* PROBLEM
Make an exact copy of every record that follows.
[DATASET Boundary: Start]
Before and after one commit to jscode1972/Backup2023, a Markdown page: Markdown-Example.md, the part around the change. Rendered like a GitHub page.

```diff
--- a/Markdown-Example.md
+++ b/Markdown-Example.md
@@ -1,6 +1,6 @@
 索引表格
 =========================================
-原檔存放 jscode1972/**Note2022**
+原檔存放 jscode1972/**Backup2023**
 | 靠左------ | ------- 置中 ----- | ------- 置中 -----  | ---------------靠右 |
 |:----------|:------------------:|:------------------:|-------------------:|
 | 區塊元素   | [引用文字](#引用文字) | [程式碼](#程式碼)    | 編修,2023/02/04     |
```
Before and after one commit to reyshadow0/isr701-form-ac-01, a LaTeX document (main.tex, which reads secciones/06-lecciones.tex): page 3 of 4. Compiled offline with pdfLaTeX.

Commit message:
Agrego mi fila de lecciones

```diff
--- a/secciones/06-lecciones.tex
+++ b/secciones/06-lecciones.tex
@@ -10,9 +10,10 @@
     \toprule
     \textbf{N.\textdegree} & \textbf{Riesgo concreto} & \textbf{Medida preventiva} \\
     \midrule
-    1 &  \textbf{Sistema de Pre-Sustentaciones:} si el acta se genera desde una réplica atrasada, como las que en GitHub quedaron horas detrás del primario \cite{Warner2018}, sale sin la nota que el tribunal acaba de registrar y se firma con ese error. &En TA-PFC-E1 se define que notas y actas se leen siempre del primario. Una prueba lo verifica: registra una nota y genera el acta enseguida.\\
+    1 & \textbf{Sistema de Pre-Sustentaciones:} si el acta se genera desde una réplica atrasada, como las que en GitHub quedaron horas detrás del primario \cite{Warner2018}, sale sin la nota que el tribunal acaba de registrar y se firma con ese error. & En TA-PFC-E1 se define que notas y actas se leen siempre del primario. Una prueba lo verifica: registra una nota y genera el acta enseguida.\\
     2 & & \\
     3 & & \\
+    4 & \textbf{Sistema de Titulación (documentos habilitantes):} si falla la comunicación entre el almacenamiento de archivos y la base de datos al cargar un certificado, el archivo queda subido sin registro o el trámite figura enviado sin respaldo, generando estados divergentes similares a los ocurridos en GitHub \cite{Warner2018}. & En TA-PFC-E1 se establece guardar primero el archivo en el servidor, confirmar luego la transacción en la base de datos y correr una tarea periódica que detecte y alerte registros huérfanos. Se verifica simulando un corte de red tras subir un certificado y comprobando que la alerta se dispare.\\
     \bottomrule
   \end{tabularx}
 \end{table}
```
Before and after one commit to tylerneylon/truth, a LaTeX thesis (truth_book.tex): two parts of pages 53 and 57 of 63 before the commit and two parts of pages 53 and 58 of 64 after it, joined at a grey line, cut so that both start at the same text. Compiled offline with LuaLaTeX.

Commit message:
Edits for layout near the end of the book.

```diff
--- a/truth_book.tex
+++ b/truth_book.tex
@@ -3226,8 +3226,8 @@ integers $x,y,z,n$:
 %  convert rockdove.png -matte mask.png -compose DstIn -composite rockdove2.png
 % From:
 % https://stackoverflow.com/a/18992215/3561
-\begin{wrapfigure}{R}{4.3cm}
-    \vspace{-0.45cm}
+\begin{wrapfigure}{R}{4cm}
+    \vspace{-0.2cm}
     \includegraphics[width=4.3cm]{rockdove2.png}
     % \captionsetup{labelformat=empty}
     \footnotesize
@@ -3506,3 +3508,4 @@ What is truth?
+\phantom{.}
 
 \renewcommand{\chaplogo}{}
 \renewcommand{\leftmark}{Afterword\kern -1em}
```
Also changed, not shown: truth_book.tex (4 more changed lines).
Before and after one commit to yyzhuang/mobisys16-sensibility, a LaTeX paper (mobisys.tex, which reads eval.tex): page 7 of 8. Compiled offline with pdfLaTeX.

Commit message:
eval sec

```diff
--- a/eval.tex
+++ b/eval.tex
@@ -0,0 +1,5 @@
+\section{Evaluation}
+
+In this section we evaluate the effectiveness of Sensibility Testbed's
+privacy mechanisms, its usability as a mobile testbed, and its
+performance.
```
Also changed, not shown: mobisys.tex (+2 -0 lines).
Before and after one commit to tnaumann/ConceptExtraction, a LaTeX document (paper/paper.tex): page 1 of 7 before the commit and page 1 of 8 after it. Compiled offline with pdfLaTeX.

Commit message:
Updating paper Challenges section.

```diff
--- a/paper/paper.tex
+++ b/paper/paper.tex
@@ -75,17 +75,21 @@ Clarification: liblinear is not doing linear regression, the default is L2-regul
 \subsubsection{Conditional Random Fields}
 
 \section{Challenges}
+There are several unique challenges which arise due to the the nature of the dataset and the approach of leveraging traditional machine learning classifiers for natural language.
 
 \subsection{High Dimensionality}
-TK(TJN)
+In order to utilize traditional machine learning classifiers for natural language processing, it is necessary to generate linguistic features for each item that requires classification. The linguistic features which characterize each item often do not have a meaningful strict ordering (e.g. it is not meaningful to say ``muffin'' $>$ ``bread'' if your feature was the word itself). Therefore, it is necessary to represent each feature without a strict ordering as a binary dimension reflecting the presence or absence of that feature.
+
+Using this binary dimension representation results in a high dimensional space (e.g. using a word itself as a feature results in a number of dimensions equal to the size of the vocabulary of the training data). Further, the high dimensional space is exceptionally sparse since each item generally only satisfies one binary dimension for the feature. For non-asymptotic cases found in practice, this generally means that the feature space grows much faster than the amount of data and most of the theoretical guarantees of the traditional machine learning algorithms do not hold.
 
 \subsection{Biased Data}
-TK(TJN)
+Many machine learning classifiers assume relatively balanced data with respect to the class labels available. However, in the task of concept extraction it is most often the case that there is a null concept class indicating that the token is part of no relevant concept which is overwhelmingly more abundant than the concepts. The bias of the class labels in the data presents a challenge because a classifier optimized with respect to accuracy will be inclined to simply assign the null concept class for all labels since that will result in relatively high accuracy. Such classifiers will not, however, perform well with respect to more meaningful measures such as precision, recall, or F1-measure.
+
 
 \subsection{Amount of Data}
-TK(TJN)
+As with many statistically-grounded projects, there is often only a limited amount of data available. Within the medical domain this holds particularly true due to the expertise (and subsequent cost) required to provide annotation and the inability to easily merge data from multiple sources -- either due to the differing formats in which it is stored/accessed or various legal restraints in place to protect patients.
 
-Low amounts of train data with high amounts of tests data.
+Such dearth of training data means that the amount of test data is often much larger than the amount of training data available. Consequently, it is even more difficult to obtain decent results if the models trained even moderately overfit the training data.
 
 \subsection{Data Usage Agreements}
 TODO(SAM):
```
[DATASET Boundary: End]
* WRITTEN SOLUTION
Before and after one commit to jscode1972/Backup2023, a Markdown page: Markdown-Example.md, the part around the change. Rendered like a GitHub page.

```diff
--- a/Markdown-Example.md
+++ b/Markdown-Example.md
@@ -1,6 +1,6 @@
 索引表格
 =========================================
-原檔存放 jscode1972/**Note2022**
+原檔存放 jscode1972/**Backup2023**
 | 靠左------ | ------- 置中 ----- | ------- 置中 -----  | ---------------靠右 |
 |:----------|:------------------:|:------------------:|-------------------:|
 | 區塊元素   | [引用文字](#引用文字) | [程式碼](#程式碼)    | 編修,2023/02/04     |
```
Before and after one commit to reyshadow0/isr701-form-ac-01, a LaTeX document (main.tex, which reads secciones/06-lecciones.tex): page 3 of 4. Compiled offline with pdfLaTeX.

Commit message:
Agrego mi fila de lecciones

```diff
--- a/secciones/06-lecciones.tex
+++ b/secciones/06-lecciones.tex
@@ -10,9 +10,10 @@
     \toprule
     \textbf{N.\textdegree} & \textbf{Riesgo concreto} & \textbf{Medida preventiva} \\
     \midrule
-    1 &  \textbf{Sistema de Pre-Sustentaciones:} si el acta se genera desde una réplica atrasada, como las que en GitHub quedaron horas detrás del primario \cite{Warner2018}, sale sin la nota que el tribunal acaba de registrar y se firma con ese error. &En TA-PFC-E1 se define que notas y actas se leen siempre del primario. Una prueba lo verifica: registra una nota y genera el acta enseguida.\\
+    1 & \textbf{Sistema de Pre-Sustentaciones:} si el acta se genera desde una réplica atrasada, como las que en GitHub quedaron horas detrás del primario \cite{Warner2018}, sale sin la nota que el tribunal acaba de registrar y se firma con ese error. & En TA-PFC-E1 se define que notas y actas se leen siempre del primario. Una prueba lo verifica: registra una nota y genera el acta enseguida.\\
     2 & & \\
     3 & & \\
+    4 & \textbf{Sistema de Titulación (documentos habilitantes):} si falla la comunicación entre el almacenamiento de archivos y la base de datos al cargar un certificado, el archivo queda subido sin registro o el trámite figura enviado sin respaldo, generando estados divergentes similares a los ocurridos en GitHub \cite{Warner2018}. & En TA-PFC-E1 se establece guardar primero el archivo en el servidor, confirmar luego la transacción en la base de datos y correr una tarea periódica que detecte y alerte registros huérfanos. Se verifica simulando un corte de red tras subir un certificado y comprobando que la alerta se dispare.\\
     \bottomrule
   \end{tabularx}
 \end{table}
```
Before and after one commit to tylerneylon/truth, a LaTeX thesis (truth_book.tex): two parts of pages 53 and 57 of 63 before the commit and two parts of pages 53 and 58 of 64 after it, joined at a grey line, cut so that both start at the same text. Compiled offline with LuaLaTeX.

Commit message:
Edits for layout near the end of the book.

```diff
--- a/truth_book.tex
+++ b/truth_book.tex
@@ -3226,8 +3226,8 @@ integers $x,y,z,n$:
 %  convert rockdove.png -matte mask.png -compose DstIn -composite rockdove2.png
 % From:
 % https://stackoverflow.com/a/18992215/3561
-\begin{wrapfigure}{R}{4.3cm}
-    \vspace{-0.45cm}
+\begin{wrapfigure}{R}{4cm}
+    \vspace{-0.2cm}
     \includegraphics[width=4.3cm]{rockdove2.png}
     % \captionsetup{labelformat=empty}
     \footnotesize
@@ -3506,3 +3508,4 @@ What is truth?
+\phantom{.}
 
 \renewcommand{\chaplogo}{}
 \renewcommand{\leftmark}{Afterword\kern -1em}
```
Also changed, not shown: truth_book.tex (4 more changed lines).
Before and after one commit to yyzhuang/mobisys16-sensibility, a LaTeX paper (mobisys.tex, which reads eval.tex): page 7 of 8. Compiled offline with pdfLaTeX.

Commit message:
eval sec

```diff
--- a/eval.tex
+++ b/eval.tex
@@ -0,0 +1,5 @@
+\section{Evaluation}
+
+In this section we evaluate the effectiveness of Sensibility Testbed's
+privacy mechanisms, its usability as a mobile testbed, and its
+performance.
```
Also changed, not shown: mobisys.tex (+2 -0 lines).
Before and after one commit to tnaumann/ConceptExtraction, a LaTeX document (paper/paper.tex): page 1 of 7 before the commit and page 1 of 8 after it. Compiled offline with pdfLaTeX.

Commit message:
Updating paper Challenges section.

```diff
--- a/paper/paper.tex
+++ b/paper/paper.tex
@@ -75,17 +75,21 @@ Clarification: liblinear is not doing linear regression, the default is L2-regul
 \subsubsection{Conditional Random Fields}
 
 \section{Challenges}
+There are several unique challenges which arise due to the the nature of the dataset and the approach of leveraging traditional machine learning classifiers for natural language.
 
 \subsection{High Dimensionality}
-TK(TJN)
+In order to utilize traditional machine learning classifiers for natural language processing, it is necessary to generate linguistic features for each item that requires classification. The linguistic features which characterize each item often do not have a meaningful strict ordering (e.g. it is not meaningful to say ``muffin'' $>$ ``bread'' if your feature was the word itself). Therefore, it is necessary to represent each feature without a strict ordering as a binary dimension reflecting the presence or absence of that feature.
+
+Using this binary dimension representation results in a high dimensional space (e.g. using a word itself as a feature results in a number of dimensions equal to the size of the vocabulary of the training data). Further, the high dimensional space is exceptionally sparse since each item generally only satisfies one binary dimension for the feature. For non-asymptotic cases found in practice, this generally means that the feature space grows much faster than the amount of data and most of the theoretical guarantees of the traditional machine learning algorithms do not hold.
 
 \subsection{Biased Data}
-TK(TJN)
+Many machine learning classifiers assume relatively balanced data with respect to the class labels available. However, in the task of concept extraction it is most often the case that there is a null concept class indicating that the token is part of no relevant concept which is overwhelmingly more abundant than the concepts. The bias of the class labels in the data presents a challenge because a classifier optimized with respect to accuracy will be inclined to simply assign the null concept class for all labels since that will result in relatively high accuracy. Such classifiers will not, however, perform well with respect to more meaningful measures such as precision, recall, or F1-measure.
+
 
 \subsection{Amount of Data}
-TK(TJN)
+As with many statistically-grounded projects, there is often only a limited amount of data available. Within the medical domain this holds particularly true due to the expertise (and subsequent cost) required to provide annotation and the inability to easily merge data from multiple sources -- either due to the differing formats in which it is stored/accessed or various legal restraints in place to protect patients.
 
-Low amounts of train data with high amounts of tests data.
+Such dearth of training data means that the amount of test data is often much larger than the amount of training data available. Consequently, it is even more difficult to obtain decent results if the models trained even moderately overfit the training data.
 
 \subsection{Data Usage Agreements}
 TODO(SAM):
```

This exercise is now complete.